By VeloNews Interactive wire services , Copyright AFP2002

Bettini is in a tight race with Museeuw for World Cup dominance.

Bettini is in a tight race with Museeuw for World Cup dominance.

Photo: AFP (file photo)

Richard Virenque may have surprised the field last year, but a peloton full of anxious sprinters is unlikely to allow the once-shamed climber to escape for another win in the relatively flat Paris-Tour World Cup race on Sunday.

Virenque, 32, shocked the rest of the field to win last year’s Paris-Tours, the penultimate race of the season-long World Cup, after an audacious breakaway in the company of feisty French compatriot Jacky Durand.

Welcomed by a legion of fans who have supported him through the agonies of the Festina drugs trial two years ago, Virenque’s victory had little effect in the standings as Dutchman Erik Dekker was practically assured of overall victory.

A tight World Cup contest means that, this time, the race – held over 257 mainly flat kilometers and where the maximum altitude reaches 200 meters – should be a more managed affair.

Only two points separate current World Cup leader Paolo Bettini (272) of Italy from the man who is considered the greatest one-day classic rider of recent times, Belgium’s ‘Lion of Flanders’ Johann Museeuw (270).

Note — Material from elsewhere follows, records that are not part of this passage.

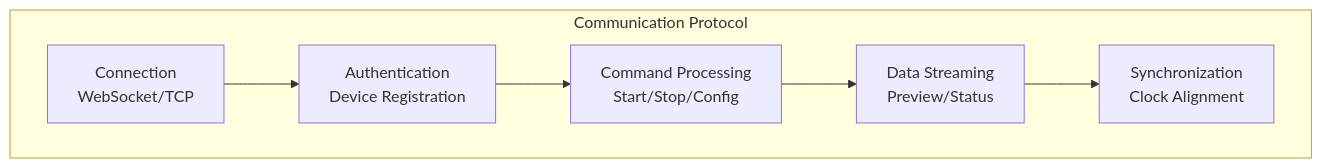
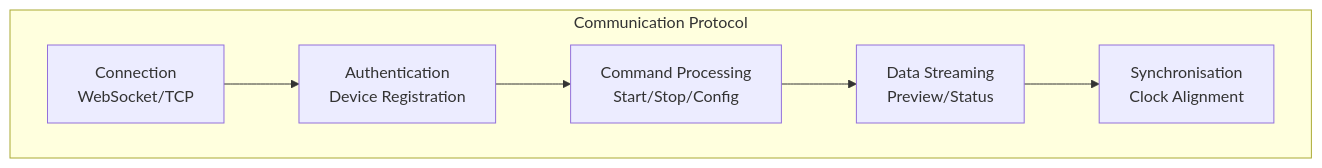
Before and after one commit to buccancs/fyp-multi-sensor-recording-system: the fifth of 8 diagrams in AndroidApp/README.md, drawn with Mermaid. The commit also changed other lines of this file and 56 other files, not shown here.

````diff
--- a/AndroidApp/README.md
+++ b/AndroidApp/README.md
@@ -293,15 +293,15 @@
 ```mermaid
 graph TB
     subgraph "Communication Protocol"
         CONN[Connection<br/>WebSocket/TCP]
         AUTH[Authentication<br/>Device Registration]
         CMD[Command Processing<br/>Start/Stop/Config]
         STREAM[Data Streaming<br/>Preview/Status]
-        SYNC[Synchronization<br/>Clock Alignment]
+        SYNC[Synchronisation<br/>Clock Alignment]
         
         CONN --> AUTH
         AUTH --> CMD
         CMD --> STREAM
         STREAM --> SYNC
     end
 ```
````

Museeuw has won two of the 10 World Cup races so far in what has been a very successful season for Italian riders, who nevertheless have failed to shine on the bigger races such as the Tour de France.

With Spaniard Igor Astarloa of the Saeco team sitting in third overall on 152 points ahead of the season-ending Tour of Lombardy, on October 19, the two-man race for the title seems to be on.

However both Museeuw and Bettini will not be alone in trying to win one of the oldest races to still feature on the circuit.

The Paris-Tours has been on the go since 1896, when it was open to amateurs, and past winners include Museeuw (1993), German Erik Zabel (1994), Ukrainian-turned-Belgian Andrei Tchmil (1997) and Italian Andrea Tafi (2000).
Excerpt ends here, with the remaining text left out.